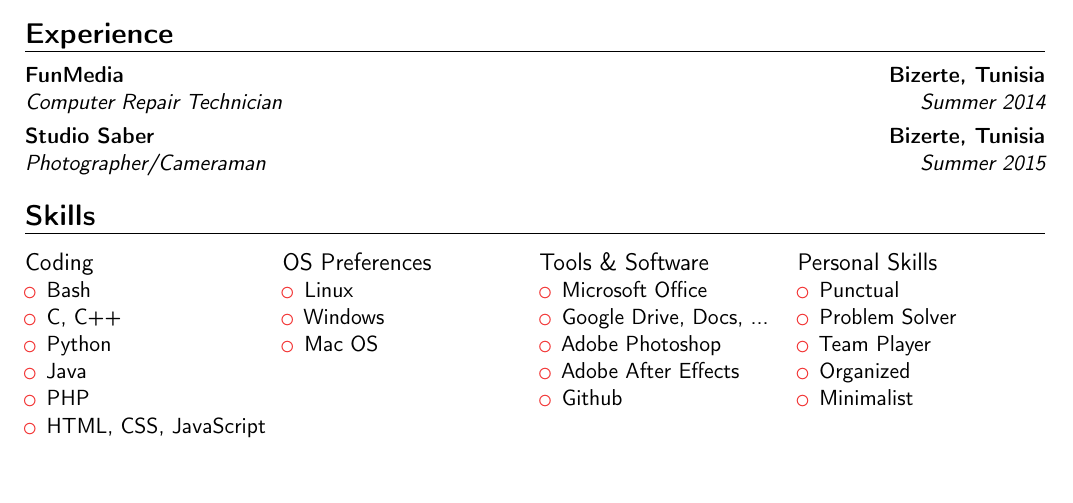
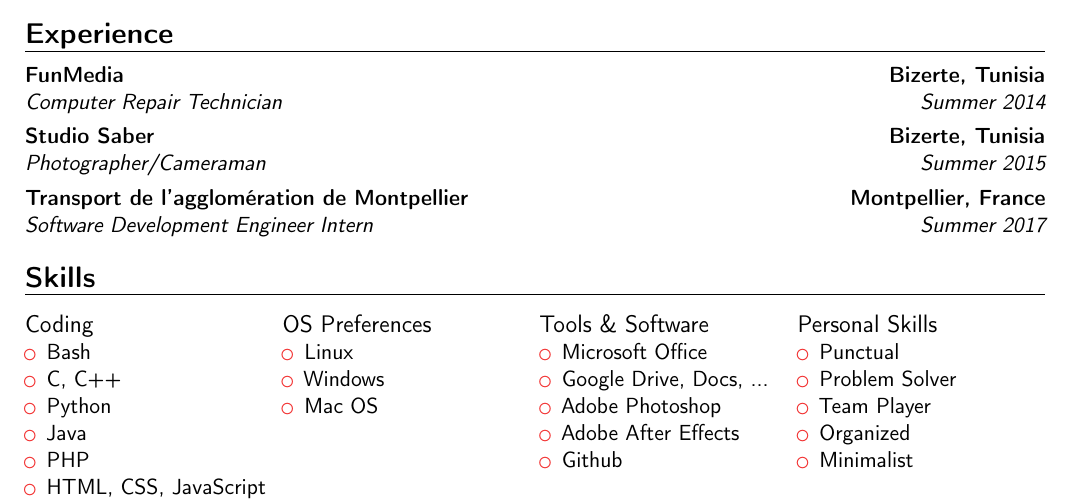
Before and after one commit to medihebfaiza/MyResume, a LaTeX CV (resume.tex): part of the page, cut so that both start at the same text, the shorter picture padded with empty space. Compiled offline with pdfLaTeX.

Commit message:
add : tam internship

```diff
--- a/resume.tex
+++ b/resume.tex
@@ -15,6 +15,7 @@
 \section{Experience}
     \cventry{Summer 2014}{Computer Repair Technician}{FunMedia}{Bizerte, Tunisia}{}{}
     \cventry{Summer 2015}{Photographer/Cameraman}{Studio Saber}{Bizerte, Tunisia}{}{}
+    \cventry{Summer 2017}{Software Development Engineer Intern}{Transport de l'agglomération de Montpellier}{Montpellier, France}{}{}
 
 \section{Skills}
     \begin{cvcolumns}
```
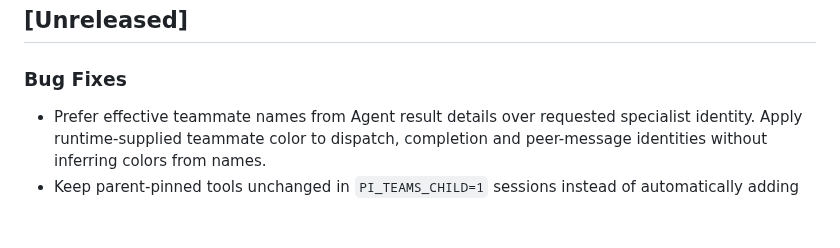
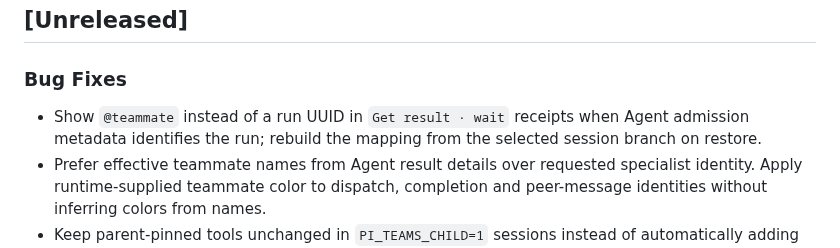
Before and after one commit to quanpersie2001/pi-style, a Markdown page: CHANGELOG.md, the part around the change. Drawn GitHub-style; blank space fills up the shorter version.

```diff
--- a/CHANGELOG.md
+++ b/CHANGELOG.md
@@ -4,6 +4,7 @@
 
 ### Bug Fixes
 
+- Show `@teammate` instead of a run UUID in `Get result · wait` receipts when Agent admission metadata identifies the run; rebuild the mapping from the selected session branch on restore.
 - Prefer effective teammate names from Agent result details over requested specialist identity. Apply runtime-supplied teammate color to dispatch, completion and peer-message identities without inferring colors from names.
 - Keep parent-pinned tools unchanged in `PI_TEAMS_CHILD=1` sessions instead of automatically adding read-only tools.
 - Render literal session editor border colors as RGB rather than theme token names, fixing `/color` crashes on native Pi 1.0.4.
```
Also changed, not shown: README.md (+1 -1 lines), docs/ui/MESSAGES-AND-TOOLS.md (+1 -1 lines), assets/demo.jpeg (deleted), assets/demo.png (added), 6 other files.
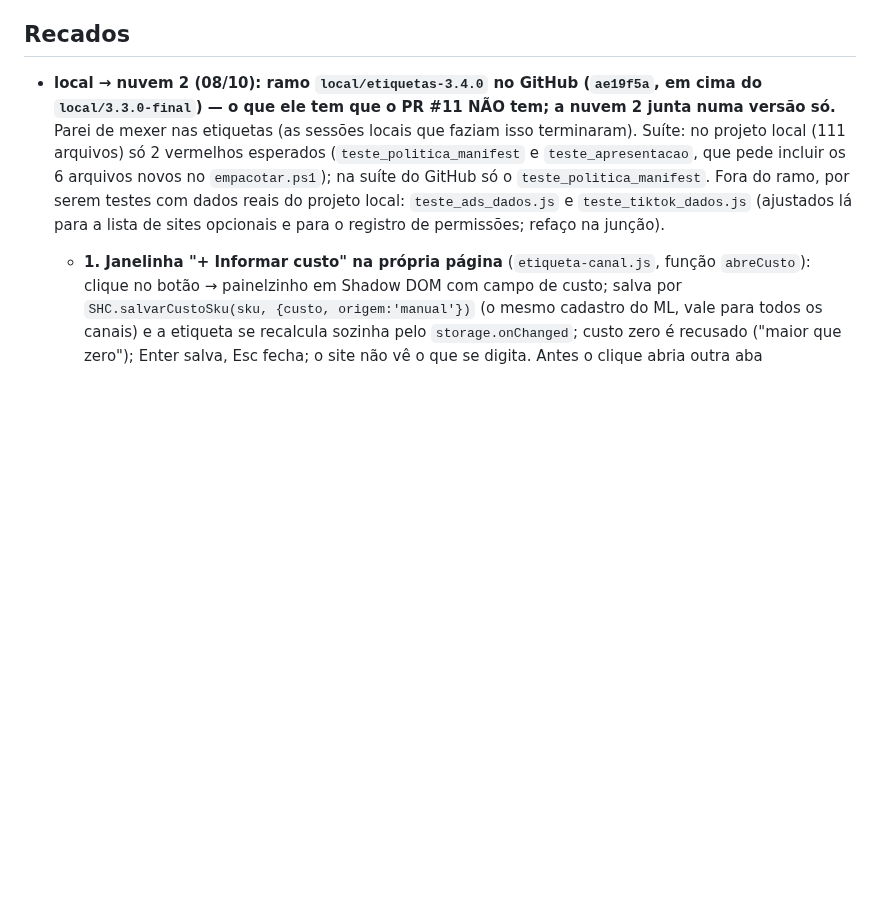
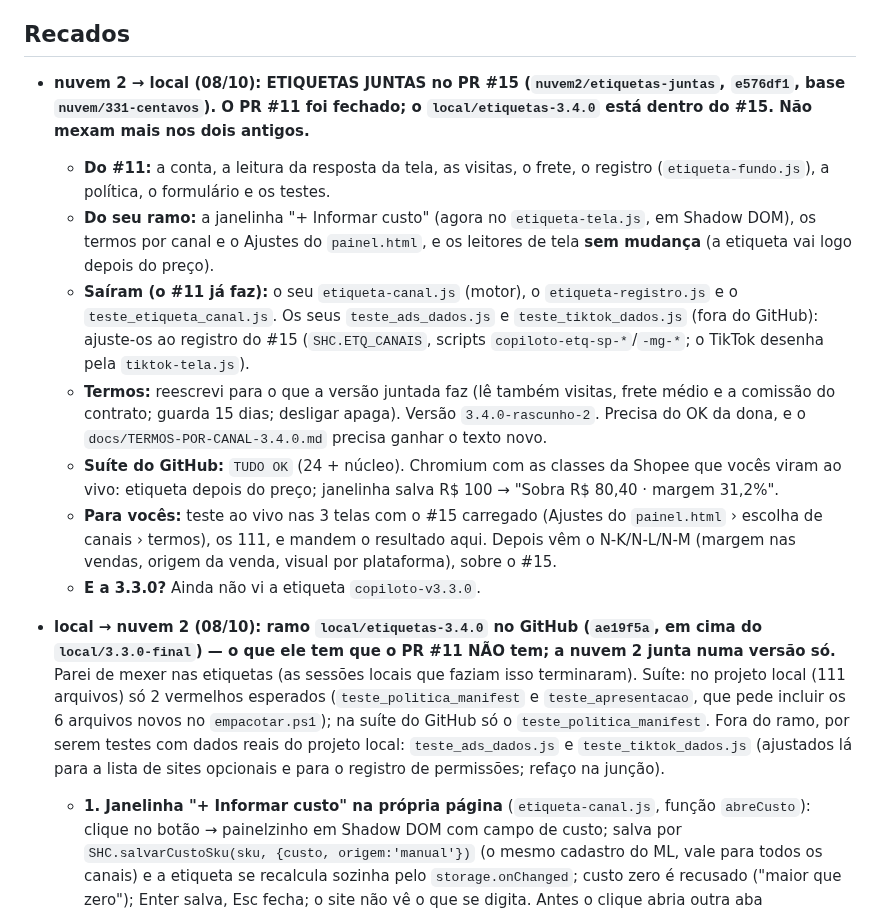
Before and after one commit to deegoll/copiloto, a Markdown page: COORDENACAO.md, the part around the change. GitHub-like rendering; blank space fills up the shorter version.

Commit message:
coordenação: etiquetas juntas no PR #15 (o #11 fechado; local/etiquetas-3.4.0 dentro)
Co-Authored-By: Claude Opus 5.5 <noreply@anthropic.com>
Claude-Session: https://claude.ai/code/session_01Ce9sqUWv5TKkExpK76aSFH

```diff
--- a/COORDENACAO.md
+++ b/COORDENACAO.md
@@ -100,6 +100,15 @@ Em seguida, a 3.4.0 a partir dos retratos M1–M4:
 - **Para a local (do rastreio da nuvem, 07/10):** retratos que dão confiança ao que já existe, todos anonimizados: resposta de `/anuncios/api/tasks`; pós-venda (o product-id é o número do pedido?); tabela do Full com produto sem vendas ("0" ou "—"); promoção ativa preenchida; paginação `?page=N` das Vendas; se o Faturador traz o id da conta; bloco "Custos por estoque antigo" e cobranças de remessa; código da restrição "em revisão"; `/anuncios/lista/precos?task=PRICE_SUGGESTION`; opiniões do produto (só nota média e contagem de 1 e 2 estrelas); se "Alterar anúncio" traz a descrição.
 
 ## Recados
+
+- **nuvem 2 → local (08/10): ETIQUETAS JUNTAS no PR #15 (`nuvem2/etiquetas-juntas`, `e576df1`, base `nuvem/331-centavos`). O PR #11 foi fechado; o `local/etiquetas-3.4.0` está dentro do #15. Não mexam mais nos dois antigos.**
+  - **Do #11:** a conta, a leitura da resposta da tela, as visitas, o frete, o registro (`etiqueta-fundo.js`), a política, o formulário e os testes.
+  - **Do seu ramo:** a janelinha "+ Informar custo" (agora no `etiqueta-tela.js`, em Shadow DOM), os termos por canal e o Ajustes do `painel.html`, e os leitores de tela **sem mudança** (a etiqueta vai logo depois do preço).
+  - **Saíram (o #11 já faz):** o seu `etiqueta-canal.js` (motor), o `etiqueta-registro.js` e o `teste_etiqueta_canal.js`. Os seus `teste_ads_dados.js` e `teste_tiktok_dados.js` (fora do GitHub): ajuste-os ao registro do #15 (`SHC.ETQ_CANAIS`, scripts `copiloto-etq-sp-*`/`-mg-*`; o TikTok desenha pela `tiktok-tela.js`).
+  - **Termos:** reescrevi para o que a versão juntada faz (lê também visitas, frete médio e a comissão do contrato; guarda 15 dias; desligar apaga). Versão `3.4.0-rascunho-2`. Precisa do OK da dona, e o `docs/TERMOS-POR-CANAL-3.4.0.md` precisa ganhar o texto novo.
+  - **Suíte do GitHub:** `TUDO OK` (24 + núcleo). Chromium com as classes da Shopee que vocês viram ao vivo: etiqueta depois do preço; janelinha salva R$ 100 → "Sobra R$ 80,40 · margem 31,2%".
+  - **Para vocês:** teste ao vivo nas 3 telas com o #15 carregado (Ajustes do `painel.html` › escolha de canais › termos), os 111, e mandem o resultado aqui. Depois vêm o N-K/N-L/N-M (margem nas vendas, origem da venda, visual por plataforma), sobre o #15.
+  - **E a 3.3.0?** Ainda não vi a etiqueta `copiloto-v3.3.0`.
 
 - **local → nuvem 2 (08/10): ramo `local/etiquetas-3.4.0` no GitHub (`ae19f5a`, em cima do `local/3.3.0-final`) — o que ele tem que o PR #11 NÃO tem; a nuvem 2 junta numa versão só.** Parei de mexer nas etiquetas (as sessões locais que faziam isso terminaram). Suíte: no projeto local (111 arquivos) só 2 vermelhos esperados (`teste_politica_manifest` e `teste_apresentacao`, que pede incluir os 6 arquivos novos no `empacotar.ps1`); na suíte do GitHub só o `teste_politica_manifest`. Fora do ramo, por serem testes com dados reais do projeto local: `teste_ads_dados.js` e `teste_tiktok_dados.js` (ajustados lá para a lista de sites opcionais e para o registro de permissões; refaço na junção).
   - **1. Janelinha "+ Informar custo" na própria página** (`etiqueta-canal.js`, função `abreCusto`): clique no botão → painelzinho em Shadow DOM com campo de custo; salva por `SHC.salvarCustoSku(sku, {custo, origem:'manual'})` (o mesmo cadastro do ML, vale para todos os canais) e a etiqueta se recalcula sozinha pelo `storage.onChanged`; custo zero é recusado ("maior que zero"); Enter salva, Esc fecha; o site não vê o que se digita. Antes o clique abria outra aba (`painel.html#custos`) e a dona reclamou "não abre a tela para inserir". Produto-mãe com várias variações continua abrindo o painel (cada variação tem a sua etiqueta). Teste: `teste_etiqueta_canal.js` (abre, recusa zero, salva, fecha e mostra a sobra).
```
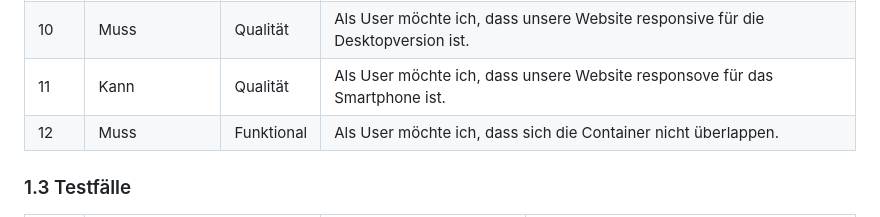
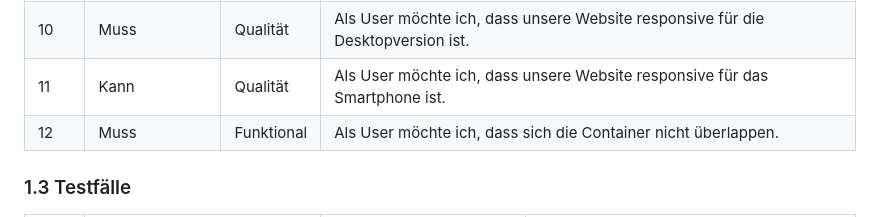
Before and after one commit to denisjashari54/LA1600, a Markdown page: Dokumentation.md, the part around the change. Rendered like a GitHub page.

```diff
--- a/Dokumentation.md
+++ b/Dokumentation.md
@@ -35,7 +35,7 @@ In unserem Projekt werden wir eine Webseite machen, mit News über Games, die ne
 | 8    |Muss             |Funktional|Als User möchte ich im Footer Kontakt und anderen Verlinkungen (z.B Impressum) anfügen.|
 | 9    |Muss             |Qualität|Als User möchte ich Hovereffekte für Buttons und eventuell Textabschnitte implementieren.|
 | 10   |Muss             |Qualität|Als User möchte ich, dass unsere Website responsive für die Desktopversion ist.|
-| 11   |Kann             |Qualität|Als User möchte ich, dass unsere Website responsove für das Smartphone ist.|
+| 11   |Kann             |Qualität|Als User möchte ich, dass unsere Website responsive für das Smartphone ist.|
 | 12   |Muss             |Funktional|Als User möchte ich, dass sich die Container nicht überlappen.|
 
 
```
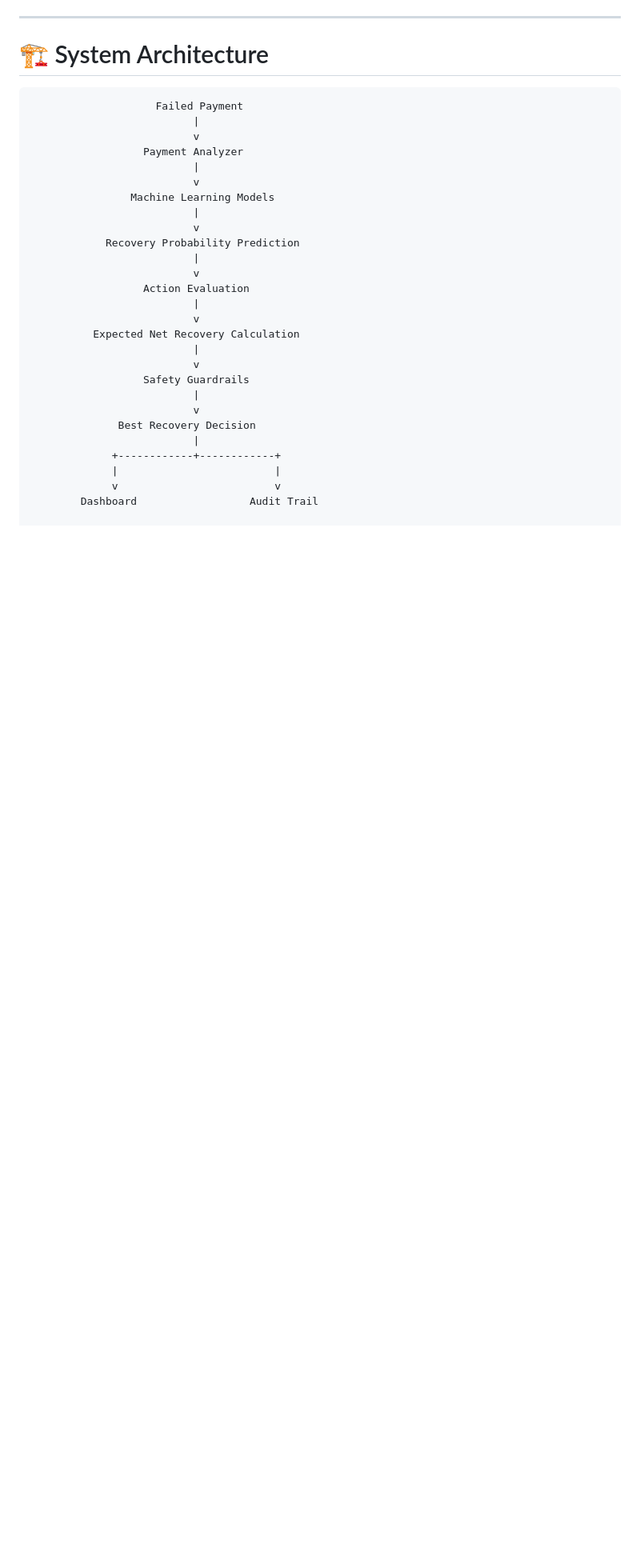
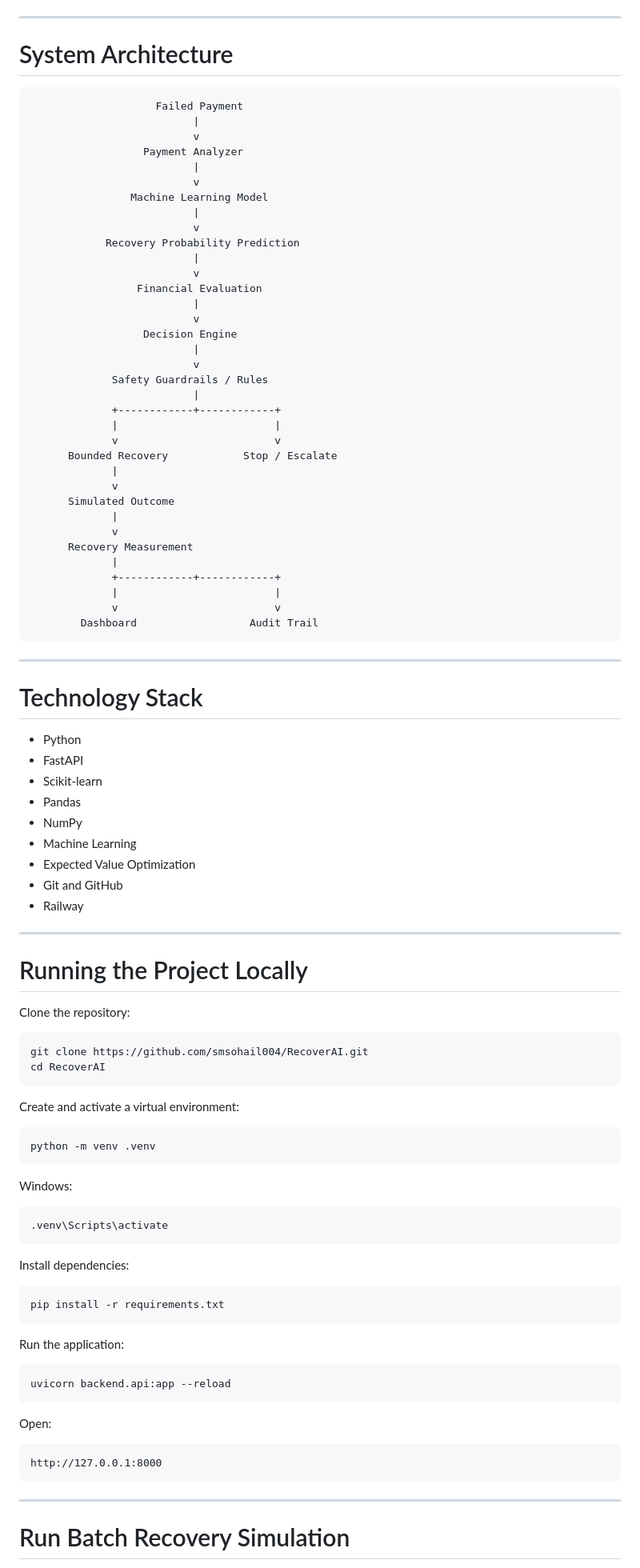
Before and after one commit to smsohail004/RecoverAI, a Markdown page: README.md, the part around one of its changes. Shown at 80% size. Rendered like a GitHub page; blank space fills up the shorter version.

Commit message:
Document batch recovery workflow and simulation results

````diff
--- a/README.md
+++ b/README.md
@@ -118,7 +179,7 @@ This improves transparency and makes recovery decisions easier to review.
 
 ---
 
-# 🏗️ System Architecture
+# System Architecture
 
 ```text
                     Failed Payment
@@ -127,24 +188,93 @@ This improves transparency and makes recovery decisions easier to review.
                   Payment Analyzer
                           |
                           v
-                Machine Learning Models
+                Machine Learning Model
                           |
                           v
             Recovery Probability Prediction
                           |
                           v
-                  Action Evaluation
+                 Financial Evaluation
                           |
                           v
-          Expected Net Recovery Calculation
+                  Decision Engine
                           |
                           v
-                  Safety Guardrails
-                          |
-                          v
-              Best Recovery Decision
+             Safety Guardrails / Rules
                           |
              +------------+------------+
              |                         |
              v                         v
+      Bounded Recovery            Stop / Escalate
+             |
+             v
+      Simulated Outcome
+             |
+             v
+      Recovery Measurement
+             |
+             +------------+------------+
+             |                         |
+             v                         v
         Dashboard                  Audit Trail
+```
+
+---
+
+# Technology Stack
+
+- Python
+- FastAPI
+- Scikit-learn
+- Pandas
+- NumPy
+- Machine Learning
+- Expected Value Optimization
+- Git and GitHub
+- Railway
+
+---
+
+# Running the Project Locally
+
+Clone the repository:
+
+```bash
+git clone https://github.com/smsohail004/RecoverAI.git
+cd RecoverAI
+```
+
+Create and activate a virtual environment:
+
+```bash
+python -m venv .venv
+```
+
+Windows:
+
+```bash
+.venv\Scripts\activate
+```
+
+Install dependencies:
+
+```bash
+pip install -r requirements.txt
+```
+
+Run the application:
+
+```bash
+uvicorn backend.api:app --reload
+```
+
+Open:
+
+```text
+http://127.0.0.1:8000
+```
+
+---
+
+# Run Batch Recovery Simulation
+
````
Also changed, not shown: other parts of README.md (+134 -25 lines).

####

→ **What is expected**
In the records above, find each line holding "resume" and copy it.

→ **Written solution**
Before and after one commit to medihebfaiza/MyResume, a LaTeX CV (resume.tex): part of the page, cut so that both start at the same text, the shorter picture padded with empty space. Compiled offline with pdfLaTeX.
--- a/resume.tex
+++ b/resume.tex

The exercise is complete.